Still, I’d like to argue for context--unlike the U.S. where the entertainment industry boasts a high density of Jewish-identified performers, Cohen is possibly the first Jewish megastar in England--and England (per my Jewish friends now in Israel) is a notoriously difficult place to grow up as a Jew. It is Cohen’s feeling (if not experience) of persecution that makes him characterize Borat as Anti-semitic. Additionally Borat is taken out of positional context--sandwiched between AliG’s supreme stoopidity and Bruno’s narcissistic self-involvement, Borat provides merely *another* facet of social distortion played for laughs rather than the *only* one. Many of issues are, obviously, played for laughs in the Archie Bunker style, so that the viewer is intentioned to actively disagree with the delivery. So just because the show features misogyny or anti-Semitism does not automatically imply that the show endorses them.

All the Cohen sketches are highly polysemic so very often there are issues are coded in ways that the viewer is expected to pick up on. Therefore AliG’s cannabis use is coded cool, although his misogyny is ridiculous; Borat’s non western naiveté is coded engaging whereas his unawareness and ignorance are contemptible; Bruno’s gay pride is courageous while his conceit and vanity are repellent.

Although in writing this I can see that all of Cohen’s characters--wannabe gangsta Ali, backward Muslim Borat, and queer queen Bruno--are based on minorities that Cohen himself (apparently, Orthodox Jew) does not identify with in a participative fashion.

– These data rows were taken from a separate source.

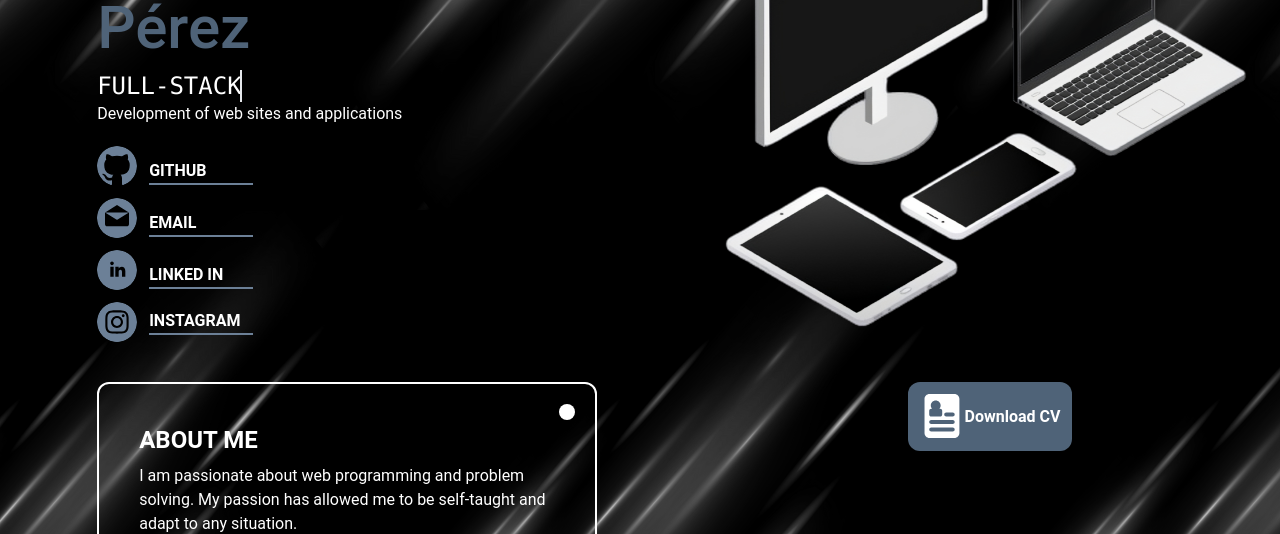
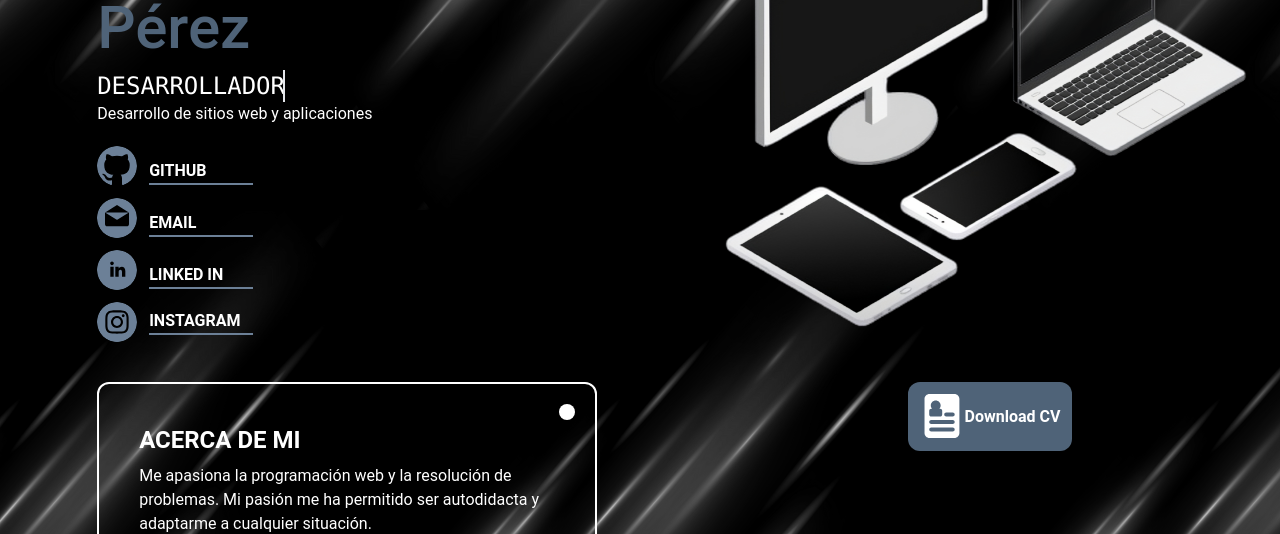
Before and after one commit to lRomanti01/portfolio-react-tailwind, a React (Vite) app: page / in a window 1280 px wide. Shown: the part 266-800 px from the top of the page. Built offline with nearby package versions, Linux system fonts and the light colour scheme.

Commit message:
add more languagues

```diff
--- a/src/App.jsx
+++ b/src/App.jsx
@@ -32,7 +32,6 @@ const App = () => {
       >
         <p>
           Copyright &copy; {currentYear} Romantiezer Rodríguez Pérez{" "}
-          {t("welcome")}
         </p>
       </footer>
     </div>
--- a/src/components/About.jsx
+++ b/src/components/About.jsx
@@ -6,18 +6,45 @@ import IconVC from "./icons/IconVC";
 import IconLinkedin from "./icons/IconLinkedin";
 import IconInstagram from "./icons/IconInstagram";
 import CV from "../assets/downloads/Romantiezer - CV.pdf";
-import { useRef } from "react";
+import { useContext, useRef } from "react";
+import { useTranslation } from "react-i18next";
+import { LanguageContext } from "../context/LanguageProvider";
+import { AboutMeSquare } from "./About/AboutMeSquare";
 
-const About = () => {
-  const point = useRef(null);
+export default function About() {
+  const { t } = useTranslation();
+  const { language } = useContext(LanguageContext);
 
-  const handleOver = () => {
-    point.current.classList.add("animate-pulse");
-  };
-
-  const handleOut = () => {
-    point.current.classList.remove("animate-pulse");
-  };
+  const socialMedia = [
+    {
+      link: "https://github.com/lRomanti01",
+      title: "Github",
+      icon: (
+        <IconGithub className="mb-3 fill-[#32475b] dark:fill-[#6c8097] rounded-full transition-all duration-100 hover:scale-110" />
+      ),
+    },
+    {
+      link: "mailto:romanti159@gmail.com?Subject=Message%20from%20portfolio",
+      title: "Email",
+      icon: (
+        <IconEmail className="mb-3 fill-[#32475b] dark:fill-[#6c8097] rounded-full transition-all duration-100 hover:scale-110" />
+      ),
+    },
+    {
+      link: "https://www.linkedin.com/in/romantiezer-rodriguez/",
+      title: "Linked In",
+      icon: (
+        <IconLinkedin className="mb-3 fill-[#32475b] dark:fill-[#6c8097] rounded-full transition-all duration-100 hover:scale-110" />
+      ),
+    },
+    {
+      link: "https://www.instagram.com/romantiezerz/",
+      title: "Instagram",
+      icon: (
+        <IconInstagram className="fill-[#32475b] dark:fill-[#6c8097] rounded-full transition-all duration-100 hover:scale-110" />
+      ),
+    },
+  ];
 
   return (
     <section
@@ -31,61 +58,29 @@ const About = () => {
             <span className="text-[#6c8097]">Rodríguez</span> <br />
             <span className="text-[#4f6378]">Pérez</span>
           </h1>
-          <h1 className="animate-typingInfinite w-[20ch] whitespace-nowrap overflow-hidden border-r-2 text-black dark:text-white transition-all duration-500 text-xl md:text-2xl font-mono uppercase">
-            Full-Stack Developer
+          <h1
+            className={`animate-typingInfinite ${
+              language == "en" ? "w-[22ch]" : "w-[26ch]"
+            } whitespace-nowrap overflow-hidden border-r-2 text-black dark:text-white transition-all duration-500 text-xl md:text-2xl font-mono uppercase`}
+          >
+            {t("fullstack")}
           </h1>
           <p className="text-black dark:text-white transition-all duration-500">
-            Development of web sites and applications
+            {t("description")}
           </p>
           <div className="mt-5">
-            <IconButton
-              link={"https://github.com/lRomanti01"}
-              title="github"
-              svg={
-                <IconGithub className="mb-3 fill-[#32475b] dark:fill-[#6c8097] rounded-full transition-all duration-100 hover:scale-110" />
-              }
-            />
-            <IconButton
-              link={
-                "mailto:romanti159@gmail.com?Subject=Message%20from%20portfolio"
-              }
-              title="Email"
-              svg={
-                <IconEmail className="mb-3 fill-[#32475b] dark:fill-[#6c8097] rounded-full transition-all duration-100 hover:scale-110" />
-              }
-            />
-            <IconButton
-              link={"https://www.linkedin.com/in/romantiezer-rodriguez/"}
-              title="Linked In"
-              svg={
-                <IconLinkedin className="mb-3 fill-[#32475b] dark:fill-[#6c8097] rounded-full transition-all duration-100 hover:scale-110" />
-              }
-            />
-            <IconButton
-              link={"https://www.instagram.com/romantiezerz/"}
-              title="Instagram"
-              svg={
-                <IconInstagram className="fill-[#32475b] dark:fill-[#6c8097] rounded-full transition-all duration-100 hover:scale-110" />
-              }
-            />
+            {socialMedia.map((item) => (
+              <IconButton
+                link={item.link}
+                title={item.title}
+                svg={item.icon}
+              />
+            ))}
           </div>
-          <div
-            onMouseOver={handleOver}
-            onMouseOut={handleOut}
-            className="border-black border-2 text-black dark:text-white duration-500 relative dark:border-white mt-10 p-10 rounded-xl cursor-pointer hover:scale-105 transition-all md:w-[350px] lg:w-[450px] xl:h-48 xl:w-[500px]"
-          >
-            <h1 className="font-bold text-2xl uppercase mb-2">About me</h1>
-            <span
-              ref={point}
-              className="absolute top-5 right-5 bg-black dark:bg-white h-4 w-4 rounded-full"
-            ></span>
-            <p>
-              I am passionate about web programming and problem solving. My
-              passion has allowed me to be self-taught and adapt to any
-              situation.
-            </p>
-          </div>
+
+          <AboutMeSquare />
         </div>
+
         <div className="pb-10 md:py-10 md:block">
           <img
             src={Imagen}
@@ -106,6 +101,4 @@ const About = () => {
       </div>
     </section>
   );
-};
-
-export default About;
+}
--- /dev/null
+++ b/src/components/About/AboutMeSquare.jsx
@@ -0,0 +1,30 @@
+import { useRef } from "react";
+import { useTranslation } from "react-i18next";
+
+export const AboutMeSquare = () => {
+  const { t } = useTranslation();
+  const point = useRef(null);
+
+  const handleOver = () => {
+    point.current.classList.add("animate-pulse");
+  };
+
+  const handleOut = () => {
+    point.current.classList.remove("animate-pulse");
+  };
+
+  return (
+    <div
+      onMouseOver={handleOver}
+      onMouseOut={handleOut}
+      className="border-black border-2 text-black dark:text-white duration-500 relative dark:border-white mt-10 p-10 rounded-xl cursor-pointer hover:scale-105 transition-all md:w-[350px] lg:w-[450px] xl:h-48 xl:w-[500px]"
+    >
+      <h1 className="font-bold text-2xl uppercase mb-2">{t("aboutMeTitle")}</h1>
+      <span
+        ref={point}
+        className="absolute top-5 right-5 bg-black dark:bg-white h-4 w-4 rounded-full"
+      />
+      <p>{t("aboutMeDescription")}</p>
+    </div>
+  );
+};
--- a/src/config/i18n/translations/en.json
+++ b/src/config/i18n/translations/en.json
@@ -1,4 +1,7 @@
 {
   "welcome": "Welcome to my application",
-  "description": "This is an example description"
+  "fullstack": "Full-Stack Developer",
+  "description": "Development of web sites and applications",
+  "aboutMeTitle": "About me",
+  "aboutMeDescription": "I am passionate about web programming and problem solving. My passion has allowed me to be self-taught and adapt to any situation."
 }
--- a/src/config/i18n/translations/es.json
+++ b/src/config/i18n/translations/es.json
@@ -1,4 +1,7 @@
 {
   "welcome": "Bienvenido a mi aplicación",
-  "description": "Esta es una descripción de ejemplo"
+  "fullstack": "Desarrollador Full-stack",
+  "description": "Desarrollo de sitios web y aplicaciones",
+  "aboutMeTitle": "Acerca de mi",
+  "aboutMeDescription": "Me apasiona la programación web y la resolución de problemas. Mi pasión me ha permitido ser autodidacta y adaptarme a cualquier situación."
 }
```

Clearly, I’ll need sometime to figure this one out :).

maya said...

R.C., Thanks :)

I was hoping someone would challenge me on Mencia. I see him as a product of the Chris Rock school which believes that racist jokes are A-OK. Mencia's particular schtick is that he claims to ridicule the practices of all races and cultures claiming that this somehow makes it equitable.

Another anomaly in my original post is that i categorized Jeff Foxworthy as someone who makes fun of his own "race" although it actually redneck *culture* that is the butt of his jokes. In my view, it is impossible to be a so-called "redneck" unless one happens to be white--there is an automatic assumption of exclusivity there. So until someone of color gains admittance to the redneck club, i'll stand by my definition of "redneck" humor being about race rather than culture.

Anonymous said...

It is Cohen’s feeling (if not experience) of persecution that makes him characterize Borat as Anti-semitic.

I hear your argument for context, and I'm all for context. The countercontext, of course, is that deploying the notion of Central/West/South Asians as anti-Semitic, especially if they are vaguely Muslim, has a very specific and highly loaded political valence. In non-comedic contexts, such a move is not infrequently used to dismiss and marginalize political perspectives (and avoid political discussions) that may often have very little to do with anti-Semitism at all. Clearly, the movie isn't endorsing the anti-Semitism or misogyny that it exhibits -- less clear, however, is whether it is endorsing the attribution of those perspectives to the groups for whom Borat is standing in. Cohen claims that it should be obvious that he is not, but I think that may be a lot more obvious to him than it will be for a lot of the viewers laughing along in the theaters.

But I appreciate your giving a bit more context for understanding Borat, since I have none -- it does seem, based on your description of the show, that the movie doesn't include very much of that context.

(At a much more mundane level, comedy shorts and sketches often fall flat when they are made into movies. What do you make of that?)